This book came from the Alachua County Library, was narrated by Richard Davidson, and was on 10 CDs.
This fascinating look at Lincoln and his personal battles with depression will make you think differently about mental illness. Lincoln was fortunate to live in a time when a melancholy spirit was not shunned as an imperfection, but accepted as part of the man's whole personality. However, even as a young adult he seemed to be plagued with such dark moods that his friends made a point to keep an eye on him sometimes because they feared for his life.
In the past, historians have avoided this subject. This was largely because many of them discounted the memories of Lincoln's earliest biographer, William Herndon. Herndon had been an early law partner of Lincoln, a political intimate, and someone who disliked Mary, Lincoln's wife. Later historians believed that Herndon, in an effort to disparage Mary Todd Lincoln, had embellished her husband's emotional state after a supposed love interest with a young woman named Ann Rutlege. But many more writings have come to light in recent years, which have become the basis of this book.
This book was every bit as much about clinical depression as it was about Lincoln, who is a very fit subject for such discussions.
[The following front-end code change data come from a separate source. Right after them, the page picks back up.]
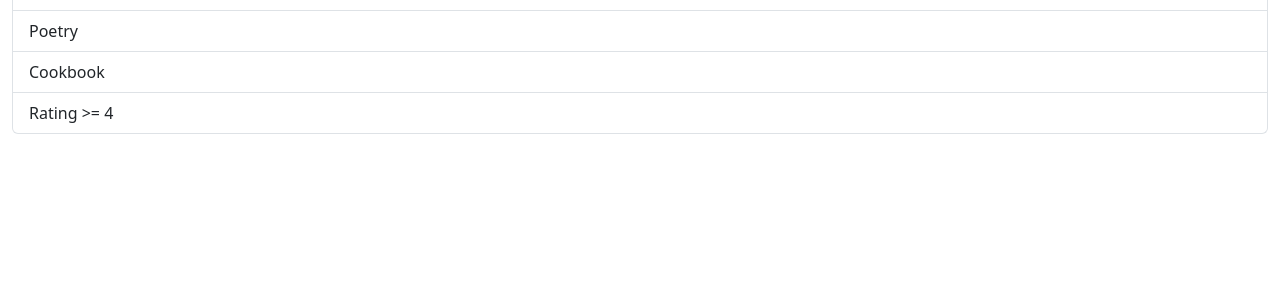
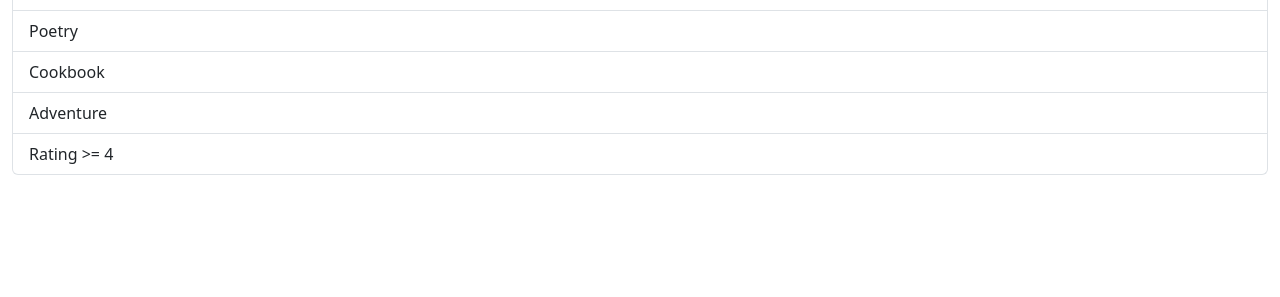
Before and after one commit to Korbin-Dansie/CS3620_BookAPI, a Python web app: template books/templates/home.html in a window 1280 px wide. Shown: the part 334-631 px from the top of the page. Run offline with Jinja, Linux system fonts and the light colour scheme; the template is opened without the code that fills it, so the values that code supplies are empty.

Commit message:
add adventure books

```diff
--- a/BookAPI/urls.py
+++ b/BookAPI/urls.py
@@ -17,7 +17,7 @@ Including another URLconf
 from django.contrib import admin
 from django.urls import include, path
 from rest_framework import routers
-from books.views import BiographyViewSet, CookbookViewSet, FictionViewSet, HistoryViewSet, HumorViewSet, NonfictionViewSet, PoetryViewSet, RatingViewSet, RomanceViewSet, home_view, BookViewSet, FantasyViewSet
+from books.views import AdventureViewSet, BiographyViewSet, CookbookViewSet, FictionViewSet, HistoryViewSet, HumorViewSet, NonfictionViewSet, PoetryViewSet, RatingViewSet, RomanceViewSet, home_view, BookViewSet, FantasyViewSet
 
 # Set up a router for the REST api
 # router = routers.DefaultRouter()
@@ -32,6 +32,7 @@ router.register("biography", BiographyViewSet)
 router.register("history", HistoryViewSet)
 router.register("poetry", PoetryViewSet)
 router.register("cookbook", CookbookViewSet)
+router.register("adventure", AdventureViewSet)
 router.register("rating", RatingViewSet)
 
 urlpatterns = [
--- a/books/templates/home.html
+++ b/books/templates/home.html
@@ -25,6 +25,7 @@
             <a href="/history/" class="list-group-item list-group-item-action">History</a>
             <a href="/poetry/" class="list-group-item list-group-item-action">Poetry</a>
             <a href="/cookbook/" class="list-group-item list-group-item-action">Cookbook</a>
+            <a href="/adventure/" class="list-group-item list-group-item-action">Adventure</a>
             <a href="/rating/" class="list-group-item list-group-item-action">Rating >= 4</a>
 
         </ul>
--- a/books/views.py
+++ b/books/views.py
@@ -50,6 +50,10 @@ class CookbookViewSet(viewsets.ModelViewSet):
     queryset = BookData.objects.filter(category = "cookbook")
     serializer_class = BookSerializer
 
+class AdventureViewSet(viewsets.ModelViewSet):
+    queryset = BookData.objects.filter(category = "adventure")
+    serializer_class = BookSerializer
+
 class RatingViewSet(viewsets.ModelViewSet):
     queryset = BookData.objects.filter(rating__gte = 4)
     serializer_class = BookSerializer
```
Also changed, not shown: db.sqlite3, media/The_Horse_and_His_Boy.jpg (added).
This is thought provoking for those of us who know sufferers, and a great encouragement for those who are sufferers. 4 stars.